Please note: some five million of the 12 million residents of South Sudan live in densely-pack refugee camps. Some 97% of all South Sudanese living in cities are slum-dwellers.
“For the first time, Covid-19 has been confirmed in a crowded civilian protection camp in South Sudan’s capital, the United Nations said, a worrying development in a country that is one of the world’s least prepared for the virus spread.
The health ministry’s emergency preparedness manager, Dr Mathew Tut, said the two infected people at the camp inJuba were South Sudanese and in their 20s. South Sudan was one of the last countries in Africa to confirm a case of the disease and now has 174.
As of mid-April more than 190,000 people were still sheltering in several UN-run civilian protection camps across South Sudan, more than a year after a peace deal ended a five-year civil war. Nearly 30,000 are sheltering in Juba.
Aid workers in South Sudan have warned there is little more than isolation centers in place to treat people if the virus begins to spread in the crowded camps. The country’s health system relies on NGOs for almost all health services.
Most of the infected people so far have been treated at home instead of being isolated at the Dr John Garang Infectious Diseases Unit, which the WHO has said is being expanded from 24 beds to 80.
Last week the South Sudan Doctors Union expressed concern over the government’s decision to partly relax virus lockdown measures, saying it does not see urgency in doing so as the number of cases are rising.

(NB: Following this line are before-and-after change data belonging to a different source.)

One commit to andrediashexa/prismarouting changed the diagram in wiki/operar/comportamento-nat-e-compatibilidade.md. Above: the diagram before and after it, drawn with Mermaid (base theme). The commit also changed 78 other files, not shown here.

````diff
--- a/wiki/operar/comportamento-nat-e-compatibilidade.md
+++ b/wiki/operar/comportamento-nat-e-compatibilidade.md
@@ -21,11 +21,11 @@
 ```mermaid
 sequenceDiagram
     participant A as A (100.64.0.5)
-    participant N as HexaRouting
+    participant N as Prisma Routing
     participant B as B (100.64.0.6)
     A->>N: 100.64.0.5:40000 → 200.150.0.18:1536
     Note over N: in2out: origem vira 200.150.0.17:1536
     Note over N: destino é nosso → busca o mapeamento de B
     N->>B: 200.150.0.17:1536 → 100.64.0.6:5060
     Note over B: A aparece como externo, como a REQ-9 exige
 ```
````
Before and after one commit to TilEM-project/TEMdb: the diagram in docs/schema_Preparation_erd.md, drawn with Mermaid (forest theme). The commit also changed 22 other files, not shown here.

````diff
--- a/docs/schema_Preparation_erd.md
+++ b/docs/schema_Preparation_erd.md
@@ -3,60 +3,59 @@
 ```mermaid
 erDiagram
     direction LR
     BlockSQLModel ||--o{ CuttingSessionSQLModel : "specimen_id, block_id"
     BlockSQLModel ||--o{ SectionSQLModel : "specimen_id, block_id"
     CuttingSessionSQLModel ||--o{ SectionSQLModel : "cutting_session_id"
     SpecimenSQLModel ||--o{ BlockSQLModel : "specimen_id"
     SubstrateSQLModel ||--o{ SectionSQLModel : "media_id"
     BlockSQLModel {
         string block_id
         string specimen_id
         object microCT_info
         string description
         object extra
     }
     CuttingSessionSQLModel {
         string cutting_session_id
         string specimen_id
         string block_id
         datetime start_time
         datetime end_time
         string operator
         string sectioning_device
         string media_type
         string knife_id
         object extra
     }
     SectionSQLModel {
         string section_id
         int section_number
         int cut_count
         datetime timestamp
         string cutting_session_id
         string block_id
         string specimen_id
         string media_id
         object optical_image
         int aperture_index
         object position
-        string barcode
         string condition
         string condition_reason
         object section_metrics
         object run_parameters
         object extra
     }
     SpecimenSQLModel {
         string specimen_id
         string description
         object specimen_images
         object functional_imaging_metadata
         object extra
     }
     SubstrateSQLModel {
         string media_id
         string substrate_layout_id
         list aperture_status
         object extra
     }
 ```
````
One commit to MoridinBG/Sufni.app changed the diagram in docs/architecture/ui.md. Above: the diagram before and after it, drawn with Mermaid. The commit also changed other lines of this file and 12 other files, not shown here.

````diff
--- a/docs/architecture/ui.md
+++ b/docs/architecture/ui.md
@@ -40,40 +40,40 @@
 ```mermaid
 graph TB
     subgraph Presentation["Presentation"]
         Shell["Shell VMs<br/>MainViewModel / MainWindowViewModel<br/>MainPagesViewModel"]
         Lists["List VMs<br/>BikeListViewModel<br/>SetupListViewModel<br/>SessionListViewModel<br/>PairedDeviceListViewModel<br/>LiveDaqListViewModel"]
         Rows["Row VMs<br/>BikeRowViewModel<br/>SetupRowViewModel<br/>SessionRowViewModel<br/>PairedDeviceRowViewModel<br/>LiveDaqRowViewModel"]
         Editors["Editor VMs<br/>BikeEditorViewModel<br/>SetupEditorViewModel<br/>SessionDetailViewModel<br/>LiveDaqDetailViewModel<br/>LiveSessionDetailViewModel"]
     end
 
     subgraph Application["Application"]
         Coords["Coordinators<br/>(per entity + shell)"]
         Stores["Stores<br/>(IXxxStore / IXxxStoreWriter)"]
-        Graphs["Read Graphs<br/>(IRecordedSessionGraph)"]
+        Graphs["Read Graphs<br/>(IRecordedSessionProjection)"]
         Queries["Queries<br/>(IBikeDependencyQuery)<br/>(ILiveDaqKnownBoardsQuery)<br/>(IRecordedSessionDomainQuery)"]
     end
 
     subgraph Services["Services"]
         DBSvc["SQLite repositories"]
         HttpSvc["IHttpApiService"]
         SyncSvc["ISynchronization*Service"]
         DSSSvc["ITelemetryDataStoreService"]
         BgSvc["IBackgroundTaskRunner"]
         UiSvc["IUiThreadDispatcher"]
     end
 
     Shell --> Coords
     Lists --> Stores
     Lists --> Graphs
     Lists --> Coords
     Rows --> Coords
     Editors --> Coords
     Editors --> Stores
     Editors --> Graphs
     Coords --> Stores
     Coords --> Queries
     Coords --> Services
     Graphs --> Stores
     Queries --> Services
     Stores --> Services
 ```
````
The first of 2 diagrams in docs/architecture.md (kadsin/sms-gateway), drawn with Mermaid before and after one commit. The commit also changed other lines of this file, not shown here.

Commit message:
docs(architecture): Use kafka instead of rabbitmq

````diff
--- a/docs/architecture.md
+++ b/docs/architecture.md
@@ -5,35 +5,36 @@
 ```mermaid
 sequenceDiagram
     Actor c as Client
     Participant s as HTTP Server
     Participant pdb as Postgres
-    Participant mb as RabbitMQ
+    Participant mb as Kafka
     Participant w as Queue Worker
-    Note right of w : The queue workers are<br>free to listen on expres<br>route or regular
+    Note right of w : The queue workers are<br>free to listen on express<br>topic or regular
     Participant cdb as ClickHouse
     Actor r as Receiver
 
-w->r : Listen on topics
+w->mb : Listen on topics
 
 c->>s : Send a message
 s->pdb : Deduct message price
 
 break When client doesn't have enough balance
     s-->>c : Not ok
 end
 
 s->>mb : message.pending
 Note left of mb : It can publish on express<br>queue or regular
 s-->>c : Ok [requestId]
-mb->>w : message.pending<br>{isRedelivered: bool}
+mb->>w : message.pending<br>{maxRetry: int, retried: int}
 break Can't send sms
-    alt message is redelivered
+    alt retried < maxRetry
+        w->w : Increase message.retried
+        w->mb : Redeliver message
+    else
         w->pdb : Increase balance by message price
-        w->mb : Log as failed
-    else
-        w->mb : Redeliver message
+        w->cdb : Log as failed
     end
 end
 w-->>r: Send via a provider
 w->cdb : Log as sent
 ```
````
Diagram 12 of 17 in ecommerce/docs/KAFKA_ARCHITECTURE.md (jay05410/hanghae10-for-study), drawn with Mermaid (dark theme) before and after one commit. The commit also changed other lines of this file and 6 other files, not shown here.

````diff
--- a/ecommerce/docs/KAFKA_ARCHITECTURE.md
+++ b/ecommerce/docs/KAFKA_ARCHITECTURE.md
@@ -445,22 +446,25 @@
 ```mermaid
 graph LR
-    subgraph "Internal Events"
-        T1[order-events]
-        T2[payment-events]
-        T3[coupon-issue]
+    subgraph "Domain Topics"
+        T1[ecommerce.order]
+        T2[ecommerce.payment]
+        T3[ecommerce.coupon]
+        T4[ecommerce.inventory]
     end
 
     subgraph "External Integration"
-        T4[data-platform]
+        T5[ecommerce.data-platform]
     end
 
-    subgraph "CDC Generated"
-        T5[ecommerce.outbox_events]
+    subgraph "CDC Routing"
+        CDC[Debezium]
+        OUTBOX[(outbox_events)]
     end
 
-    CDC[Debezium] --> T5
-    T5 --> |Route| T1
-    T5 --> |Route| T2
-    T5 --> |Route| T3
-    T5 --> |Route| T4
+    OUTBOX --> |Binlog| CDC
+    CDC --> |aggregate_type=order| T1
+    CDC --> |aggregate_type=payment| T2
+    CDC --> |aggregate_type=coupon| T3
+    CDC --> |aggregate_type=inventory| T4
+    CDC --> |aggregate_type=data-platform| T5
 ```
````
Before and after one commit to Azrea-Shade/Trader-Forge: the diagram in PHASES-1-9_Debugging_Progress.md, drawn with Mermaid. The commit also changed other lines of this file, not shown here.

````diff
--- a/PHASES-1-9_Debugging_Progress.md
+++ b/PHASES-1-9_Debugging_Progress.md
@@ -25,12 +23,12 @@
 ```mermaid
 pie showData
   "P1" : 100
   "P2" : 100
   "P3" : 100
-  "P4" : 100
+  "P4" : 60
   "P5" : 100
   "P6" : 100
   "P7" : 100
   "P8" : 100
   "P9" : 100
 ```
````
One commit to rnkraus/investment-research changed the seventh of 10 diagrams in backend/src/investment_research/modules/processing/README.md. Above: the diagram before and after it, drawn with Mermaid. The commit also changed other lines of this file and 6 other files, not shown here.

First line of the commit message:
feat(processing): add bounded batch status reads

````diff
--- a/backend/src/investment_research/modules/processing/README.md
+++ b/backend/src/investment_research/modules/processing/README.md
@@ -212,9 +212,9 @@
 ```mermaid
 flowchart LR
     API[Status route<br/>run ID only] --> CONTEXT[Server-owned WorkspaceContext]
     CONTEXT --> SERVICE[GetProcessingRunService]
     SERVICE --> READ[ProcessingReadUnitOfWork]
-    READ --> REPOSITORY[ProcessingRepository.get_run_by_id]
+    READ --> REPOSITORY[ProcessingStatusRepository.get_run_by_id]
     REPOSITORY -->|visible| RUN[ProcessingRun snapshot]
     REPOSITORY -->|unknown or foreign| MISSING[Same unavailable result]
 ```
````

Most cases in the past month were from local transmission, the union said.
Bars, restaurants and markets have resumed business.”The Guardian